__Problem to work on__
Without altering a single character, set down all of the data below.

Stored dataset items:
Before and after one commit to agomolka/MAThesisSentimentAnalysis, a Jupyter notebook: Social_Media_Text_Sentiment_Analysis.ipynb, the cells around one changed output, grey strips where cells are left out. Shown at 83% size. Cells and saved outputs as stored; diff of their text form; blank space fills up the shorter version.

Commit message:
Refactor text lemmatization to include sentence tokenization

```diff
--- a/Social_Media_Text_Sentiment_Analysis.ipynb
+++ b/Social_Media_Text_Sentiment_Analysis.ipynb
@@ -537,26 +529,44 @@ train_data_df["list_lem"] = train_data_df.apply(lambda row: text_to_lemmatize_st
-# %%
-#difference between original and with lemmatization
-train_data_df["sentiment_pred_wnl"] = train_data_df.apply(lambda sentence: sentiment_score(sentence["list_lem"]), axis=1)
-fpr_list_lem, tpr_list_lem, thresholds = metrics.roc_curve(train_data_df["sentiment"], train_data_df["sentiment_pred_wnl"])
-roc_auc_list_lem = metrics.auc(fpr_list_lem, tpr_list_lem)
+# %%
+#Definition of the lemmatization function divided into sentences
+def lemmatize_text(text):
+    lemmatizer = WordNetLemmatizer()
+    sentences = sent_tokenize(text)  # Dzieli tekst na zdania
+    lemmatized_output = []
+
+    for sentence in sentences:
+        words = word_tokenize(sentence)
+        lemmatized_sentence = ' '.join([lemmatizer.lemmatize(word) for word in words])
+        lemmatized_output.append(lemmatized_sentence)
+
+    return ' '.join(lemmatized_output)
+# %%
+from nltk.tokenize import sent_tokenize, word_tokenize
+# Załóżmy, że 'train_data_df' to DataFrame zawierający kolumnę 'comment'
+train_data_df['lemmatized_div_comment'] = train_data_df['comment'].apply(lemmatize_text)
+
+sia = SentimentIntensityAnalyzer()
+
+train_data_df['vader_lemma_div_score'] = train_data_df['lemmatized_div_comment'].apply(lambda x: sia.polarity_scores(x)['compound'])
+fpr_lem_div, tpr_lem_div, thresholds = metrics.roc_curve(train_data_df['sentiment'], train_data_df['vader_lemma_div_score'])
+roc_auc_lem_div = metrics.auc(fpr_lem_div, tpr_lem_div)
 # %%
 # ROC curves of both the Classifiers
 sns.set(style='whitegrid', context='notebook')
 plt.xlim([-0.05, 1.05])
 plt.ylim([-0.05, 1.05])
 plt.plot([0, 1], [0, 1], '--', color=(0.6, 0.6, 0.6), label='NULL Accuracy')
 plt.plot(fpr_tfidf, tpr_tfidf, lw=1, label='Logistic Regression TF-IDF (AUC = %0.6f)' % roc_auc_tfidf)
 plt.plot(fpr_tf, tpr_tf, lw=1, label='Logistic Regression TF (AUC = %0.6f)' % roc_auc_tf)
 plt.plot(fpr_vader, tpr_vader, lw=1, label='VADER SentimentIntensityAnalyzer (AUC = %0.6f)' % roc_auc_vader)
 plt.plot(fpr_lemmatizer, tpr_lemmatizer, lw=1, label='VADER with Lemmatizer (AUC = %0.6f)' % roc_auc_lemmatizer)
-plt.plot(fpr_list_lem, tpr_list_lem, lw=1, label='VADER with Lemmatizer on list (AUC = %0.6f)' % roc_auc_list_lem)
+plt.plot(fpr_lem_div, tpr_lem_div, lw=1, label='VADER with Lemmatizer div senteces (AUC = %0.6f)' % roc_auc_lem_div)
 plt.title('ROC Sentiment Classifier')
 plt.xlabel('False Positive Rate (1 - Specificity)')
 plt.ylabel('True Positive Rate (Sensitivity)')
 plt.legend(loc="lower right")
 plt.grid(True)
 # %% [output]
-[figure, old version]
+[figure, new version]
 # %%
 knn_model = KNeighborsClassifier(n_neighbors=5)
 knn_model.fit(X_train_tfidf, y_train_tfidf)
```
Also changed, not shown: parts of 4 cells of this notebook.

__Task output__
Before and after one commit to agomolka/MAThesisSentimentAnalysis, a Jupyter notebook: Social_Media_Text_Sentiment_Analysis.ipynb, the cells around one changed output, grey strips where cells are left out. Shown at 83% size. Cells and saved outputs as stored; diff of their text form; blank space fills up the shorter version.

Commit message:
Refactor text lemmatization to include sentence tokenization

```diff
--- a/Social_Media_Text_Sentiment_Analysis.ipynb
+++ b/Social_Media_Text_Sentiment_Analysis.ipynb
@@ -537,26 +529,44 @@ train_data_df["list_lem"] = train_data_df.apply(lambda row: text_to_lemmatize_st
-# %%
-#difference between original and with lemmatization
-train_data_df["sentiment_pred_wnl"] = train_data_df.apply(lambda sentence: sentiment_score(sentence["list_lem"]), axis=1)
-fpr_list_lem, tpr_list_lem, thresholds = metrics.roc_curve(train_data_df["sentiment"], train_data_df["sentiment_pred_wnl"])
-roc_auc_list_lem = metrics.auc(fpr_list_lem, tpr_list_lem)
+# %%
+#Definition of the lemmatization function divided into sentences
+def lemmatize_text(text):
+    lemmatizer = WordNetLemmatizer()
+    sentences = sent_tokenize(text)  # Dzieli tekst na zdania
+    lemmatized_output = []
+
+    for sentence in sentences:
+        words = word_tokenize(sentence)
+        lemmatized_sentence = ' '.join([lemmatizer.lemmatize(word) for word in words])
+        lemmatized_output.append(lemmatized_sentence)
+
+    return ' '.join(lemmatized_output)
+# %%
+from nltk.tokenize import sent_tokenize, word_tokenize
+# Załóżmy, że 'train_data_df' to DataFrame zawierający kolumnę 'comment'
+train_data_df['lemmatized_div_comment'] = train_data_df['comment'].apply(lemmatize_text)
+
+sia = SentimentIntensityAnalyzer()
+
+train_data_df['vader_lemma_div_score'] = train_data_df['lemmatized_div_comment'].apply(lambda x: sia.polarity_scores(x)['compound'])
+fpr_lem_div, tpr_lem_div, thresholds = metrics.roc_curve(train_data_df['sentiment'], train_data_df['vader_lemma_div_score'])
+roc_auc_lem_div = metrics.auc(fpr_lem_div, tpr_lem_div)
 # %%
 # ROC curves of both the Classifiers
 sns.set(style='whitegrid', context='notebook')
 plt.xlim([-0.05, 1.05])
 plt.ylim([-0.05, 1.05])
 plt.plot([0, 1], [0, 1], '--', color=(0.6, 0.6, 0.6), label='NULL Accuracy')
 plt.plot(fpr_tfidf, tpr_tfidf, lw=1, label='Logistic Regression TF-IDF (AUC = %0.6f)' % roc_auc_tfidf)
 plt.plot(fpr_tf, tpr_tf, lw=1, label='Logistic Regression TF (AUC = %0.6f)' % roc_auc_tf)
 plt.plot(fpr_vader, tpr_vader, lw=1, label='VADER SentimentIntensityAnalyzer (AUC = %0.6f)' % roc_auc_vader)
 plt.plot(fpr_lemmatizer, tpr_lemmatizer, lw=1, label='VADER with Lemmatizer (AUC = %0.6f)' % roc_auc_lemmatizer)
-plt.plot(fpr_list_lem, tpr_list_lem, lw=1, label='VADER with Lemmatizer on list (AUC = %0.6f)' % roc_auc_list_lem)
+plt.plot(fpr_lem_div, tpr_lem_div, lw=1, label='VADER with Lemmatizer div senteces (AUC = %0.6f)' % roc_auc_lem_div)
 plt.title('ROC Sentiment Classifier')
 plt.xlabel('False Positive Rate (1 - Specificity)')
 plt.ylabel('True Positive Rate (Sensitivity)')
 plt.legend(loc="lower right")
 plt.grid(True)
 # %% [output]
-[figure, old version]
+[figure, new version]
 # %%
 knn_model = KNeighborsClassifier(n_neighbors=5)
 knn_model.fit(X_train_tfidf, y_train_tfidf)
```
Also changed, not shown: parts of 4 cells of this notebook.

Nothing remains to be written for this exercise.